Secondly, employees who are performing in-house calibrations on all other equipment such as timers, centrifuges and scales were not being evaluated for competency. At the time each department was responsible for its own equipment calibrations. In response to this deficiency we had contracted with an additional external vendor to perform the remaining equipment calibrations to the ISO standard.
Thirdly, measurement uncertainty for calibrations were not being evaluated. Outsourcing all calibrations at the required level resolved these deficiencies. However, there was an appreciable cost incurred in doing so. Soon thereafter we began to evaluate other methods of keeping within compliance, but avoiding the significant costs of outsourcing.

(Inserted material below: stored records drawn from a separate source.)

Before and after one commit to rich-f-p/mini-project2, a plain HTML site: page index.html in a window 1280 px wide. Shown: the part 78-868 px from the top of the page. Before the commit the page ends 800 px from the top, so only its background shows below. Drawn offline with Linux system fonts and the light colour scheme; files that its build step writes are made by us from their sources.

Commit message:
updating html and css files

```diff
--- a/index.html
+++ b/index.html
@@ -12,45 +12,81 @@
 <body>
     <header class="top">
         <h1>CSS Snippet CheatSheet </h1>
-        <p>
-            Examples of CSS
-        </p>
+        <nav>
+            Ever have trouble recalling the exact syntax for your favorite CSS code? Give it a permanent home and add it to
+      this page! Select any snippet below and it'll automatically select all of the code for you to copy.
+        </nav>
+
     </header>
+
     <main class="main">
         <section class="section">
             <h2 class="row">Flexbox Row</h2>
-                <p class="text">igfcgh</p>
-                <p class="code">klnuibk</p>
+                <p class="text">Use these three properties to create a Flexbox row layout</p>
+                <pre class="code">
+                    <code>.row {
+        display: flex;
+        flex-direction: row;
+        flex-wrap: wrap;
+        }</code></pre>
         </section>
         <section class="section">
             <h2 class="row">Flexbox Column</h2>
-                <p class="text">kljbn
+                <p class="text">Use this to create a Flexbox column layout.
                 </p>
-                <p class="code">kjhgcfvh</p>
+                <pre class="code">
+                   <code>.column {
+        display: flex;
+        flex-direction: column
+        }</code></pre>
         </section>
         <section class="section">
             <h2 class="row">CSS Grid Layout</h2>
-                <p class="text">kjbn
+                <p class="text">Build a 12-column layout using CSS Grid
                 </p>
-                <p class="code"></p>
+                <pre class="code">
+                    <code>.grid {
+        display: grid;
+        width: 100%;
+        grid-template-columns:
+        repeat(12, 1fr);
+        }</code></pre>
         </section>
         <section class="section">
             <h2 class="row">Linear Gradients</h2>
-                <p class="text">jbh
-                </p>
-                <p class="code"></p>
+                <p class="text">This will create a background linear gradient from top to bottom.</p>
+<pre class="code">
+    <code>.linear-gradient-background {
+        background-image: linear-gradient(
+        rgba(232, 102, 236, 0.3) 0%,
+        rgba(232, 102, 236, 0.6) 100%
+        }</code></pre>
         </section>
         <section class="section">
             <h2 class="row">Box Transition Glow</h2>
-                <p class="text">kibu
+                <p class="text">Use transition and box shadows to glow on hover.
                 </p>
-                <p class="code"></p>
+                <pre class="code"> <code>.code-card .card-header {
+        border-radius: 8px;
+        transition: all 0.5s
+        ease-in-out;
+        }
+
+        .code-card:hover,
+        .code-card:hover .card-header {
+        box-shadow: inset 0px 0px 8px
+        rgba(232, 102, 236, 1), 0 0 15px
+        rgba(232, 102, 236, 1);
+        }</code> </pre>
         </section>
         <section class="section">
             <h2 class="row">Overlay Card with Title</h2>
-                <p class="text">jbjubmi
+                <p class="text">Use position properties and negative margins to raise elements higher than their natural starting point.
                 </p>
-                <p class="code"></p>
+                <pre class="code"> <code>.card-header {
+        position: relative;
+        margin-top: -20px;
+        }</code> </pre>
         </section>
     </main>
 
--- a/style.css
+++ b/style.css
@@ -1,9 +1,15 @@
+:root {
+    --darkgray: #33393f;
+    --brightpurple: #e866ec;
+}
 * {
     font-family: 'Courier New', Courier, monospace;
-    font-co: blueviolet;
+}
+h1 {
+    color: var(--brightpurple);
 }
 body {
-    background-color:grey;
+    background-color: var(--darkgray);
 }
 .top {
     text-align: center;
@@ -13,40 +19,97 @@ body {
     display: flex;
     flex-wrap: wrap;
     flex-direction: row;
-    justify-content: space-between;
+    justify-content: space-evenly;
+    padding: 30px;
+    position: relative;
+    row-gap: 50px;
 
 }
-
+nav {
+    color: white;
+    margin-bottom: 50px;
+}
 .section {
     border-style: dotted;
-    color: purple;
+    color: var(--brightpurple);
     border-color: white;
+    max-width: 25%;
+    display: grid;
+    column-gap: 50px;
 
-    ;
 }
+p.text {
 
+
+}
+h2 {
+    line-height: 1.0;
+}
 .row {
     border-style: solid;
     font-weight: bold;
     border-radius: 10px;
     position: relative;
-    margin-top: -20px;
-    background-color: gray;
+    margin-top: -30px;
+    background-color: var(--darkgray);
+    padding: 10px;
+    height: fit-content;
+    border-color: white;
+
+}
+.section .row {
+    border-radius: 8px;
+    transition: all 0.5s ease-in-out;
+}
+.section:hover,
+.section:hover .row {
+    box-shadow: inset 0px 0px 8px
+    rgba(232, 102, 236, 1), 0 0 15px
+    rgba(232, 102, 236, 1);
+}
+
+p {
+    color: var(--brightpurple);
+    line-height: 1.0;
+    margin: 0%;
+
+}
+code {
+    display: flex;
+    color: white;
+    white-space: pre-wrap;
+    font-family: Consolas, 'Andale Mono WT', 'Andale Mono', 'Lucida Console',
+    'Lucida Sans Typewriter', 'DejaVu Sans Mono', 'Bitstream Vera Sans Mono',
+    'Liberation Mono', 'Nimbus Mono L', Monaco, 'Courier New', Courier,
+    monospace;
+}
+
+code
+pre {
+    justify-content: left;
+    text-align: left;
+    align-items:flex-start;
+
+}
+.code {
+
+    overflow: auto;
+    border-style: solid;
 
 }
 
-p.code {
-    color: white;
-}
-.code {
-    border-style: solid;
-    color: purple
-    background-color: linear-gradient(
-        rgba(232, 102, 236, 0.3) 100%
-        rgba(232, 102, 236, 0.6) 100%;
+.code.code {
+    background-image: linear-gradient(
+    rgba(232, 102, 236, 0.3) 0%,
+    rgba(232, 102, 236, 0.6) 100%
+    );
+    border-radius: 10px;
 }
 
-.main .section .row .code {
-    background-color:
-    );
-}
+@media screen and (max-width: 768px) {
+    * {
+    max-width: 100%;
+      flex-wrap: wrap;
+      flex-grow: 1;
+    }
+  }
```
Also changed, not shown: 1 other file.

The next two deficiencies that were cited on our initial assessment were related to software quality and development, A2LA identified evidence of incomplete documentation of our laboratory information system and the systems with which it interfaced. An investigation revealed that significant improvement was necessary in software development policies and procedures. At the time of the initial assessment we were working on a completely new